Screenshot and code edit data
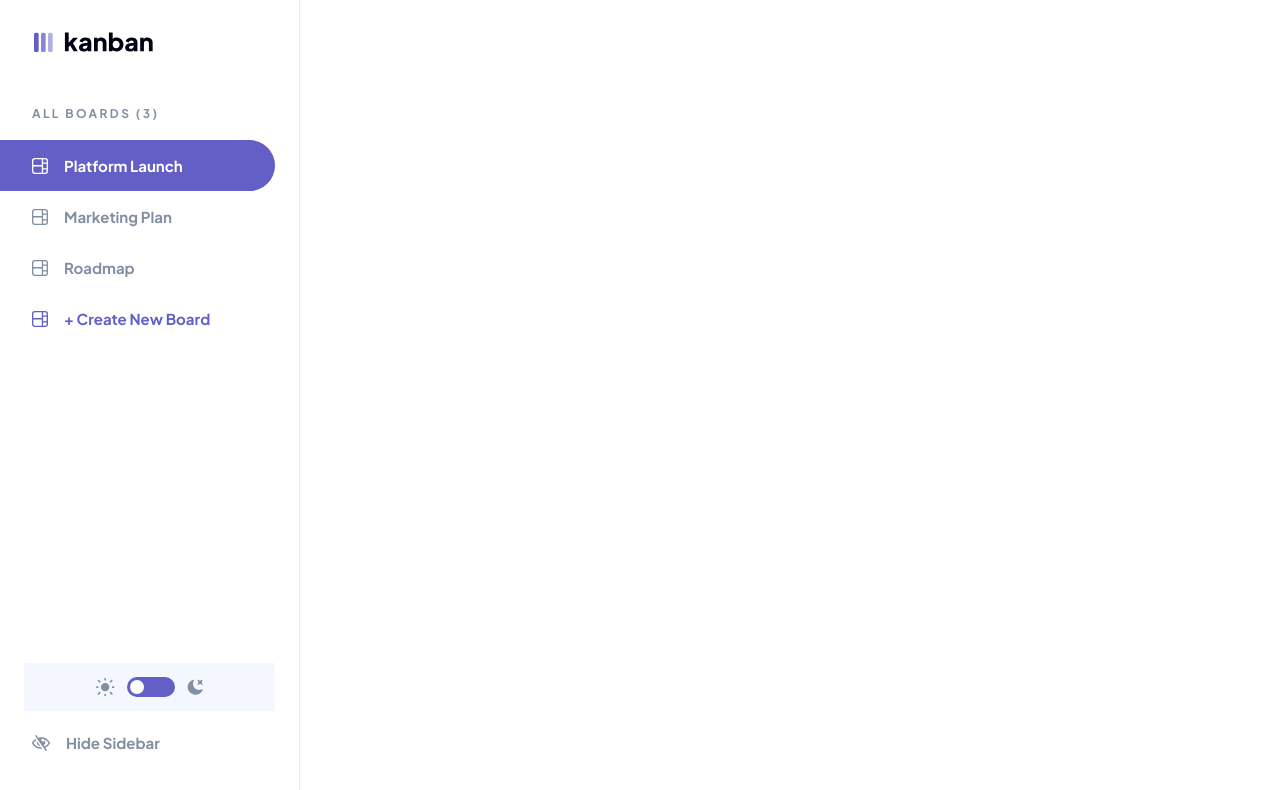
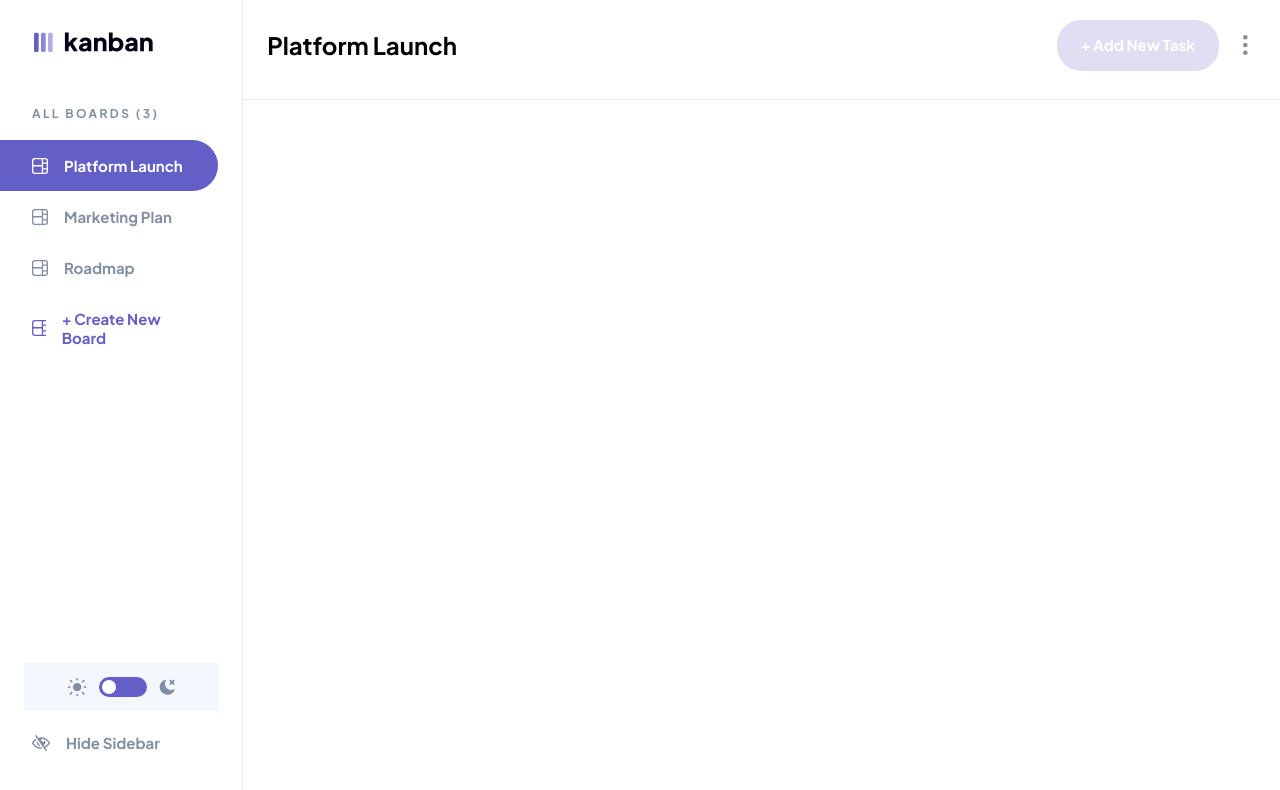
Before and after one commit to BBualdo/kanban-task-manager, a Next.js app: page / in a window 1280 px wide. Shown: the top 790 px of the page. Built offline with nearby package versions, Linux system fonts and the light colour scheme.

Commit message:
Header Styled

```diff
--- /dev/null
+++ b/app/components/Header.tsx
@@ -0,0 +1,25 @@
+import Image from "next/image";
+
+import dotsIcon from "../../public/assets/icon-vertical-ellipsis.svg";
+
+const Header = () => {
+  return (
+    <header className="border-b-[1px] border-lines_light flex items-center justify-between pt-5 pb-7 pl-6 pr-8">
+      <div>
+        <h1>Platform Launch</h1>
+      </div>
+      <div className="flex items-center gap-6">
+        <button disabled className="btn btn-primary-lg px-6">
+          + Add New Task
+        </button>
+        <Image
+          src={dotsIcon}
+          alt="Three Vertical Dots"
+          className="cursor-pointer"
+        />
+      </div>
+    </header>
+  );
+};
+
+export default Header;
--- a/app/components/Sidebar.tsx
+++ b/app/components/Sidebar.tsx
@@ -7,7 +7,7 @@ import Boards from "./Boards";
 
 const Sidebar = () => {
   return (
-    <div className="w-[300px] border-r-[1px] border-lines_light min-h-full pt-8 pb-12 flex flex-col">
+    <section className="w-[300px] border-r-[1px] border-lines_light min-h-full pt-8 pb-12 flex flex-col">
       <Image src={darkLogo} alt="Kanban Logo" className="pl-[34px]" />
       <div className="flex flex-col justify-between flex-1">
         <div className=" mt-[54px]">
@@ -44,7 +44,7 @@ const Sidebar = () => {
           </div>
         </div>
       </div>
-    </div>
+    </section>
   );
 };
 
--- a/app/globals.css
+++ b/app/globals.css
@@ -33,11 +33,15 @@
     @apply font-bold transition-all duration-200 cursor-pointer;
   }
 
-  .btn-primary-lg {
-    @apply text-[15px] text-white bg-purple px-[61.5px] py-[14px] rounded-3xl;
+  .btn:disabled {
+    @apply opacity-20 cursor-default;
   }
 
-  .btn-primary-lg:hover {
+  .btn-primary-lg {
+    @apply text-[15px] text-white bg-purple py-[14px] rounded-3xl;
+  }
+
+  .btn-primary-lg:enabled:hover {
     @apply bg-purple_hover;
   }
 
--- a/app/page.tsx
+++ b/app/page.tsx
@@ -1,9 +1,13 @@
+import Header from "./components/Header";
 import Sidebar from "./components/Sidebar";
 
 export default function Home() {
   return (
-    <div className="h-[100vh]">
+    <div className="h-[100vh] flex">
       <Sidebar />
+      <div className="w-full">
+        <Header />
+      </div>
     </div>
   );
 }
```
Also changed, not shown: 1 other file (tests, documents, lock files or other folders).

» Action item:
Extract every line containing the string "className" from the data above.

» Response:
+    <header className="border-b-[1px] border-lines_light flex items-center justify-between pt-5 pb-7 pl-6 pr-8">
+      <div className="flex items-center gap-6">
+        <button disabled className="btn btn-primary-lg px-6">
+          className="cursor-pointer"
-    <div className="w-[300px] border-r-[1px] border-lines_light min-h-full pt-8 pb-12 flex flex-col">
+    <section className="w-[300px] border-r-[1px] border-lines_light min-h-full pt-8 pb-12 flex flex-col">
       <Image src={darkLogo} alt="Kanban Logo" className="pl-[34px]" />
       <div className="flex flex-col justify-between flex-1">
         <div className=" mt-[54px]">
-    <div className="h-[100vh]">
+    <div className="h-[100vh] flex">
+      <div className="w-full">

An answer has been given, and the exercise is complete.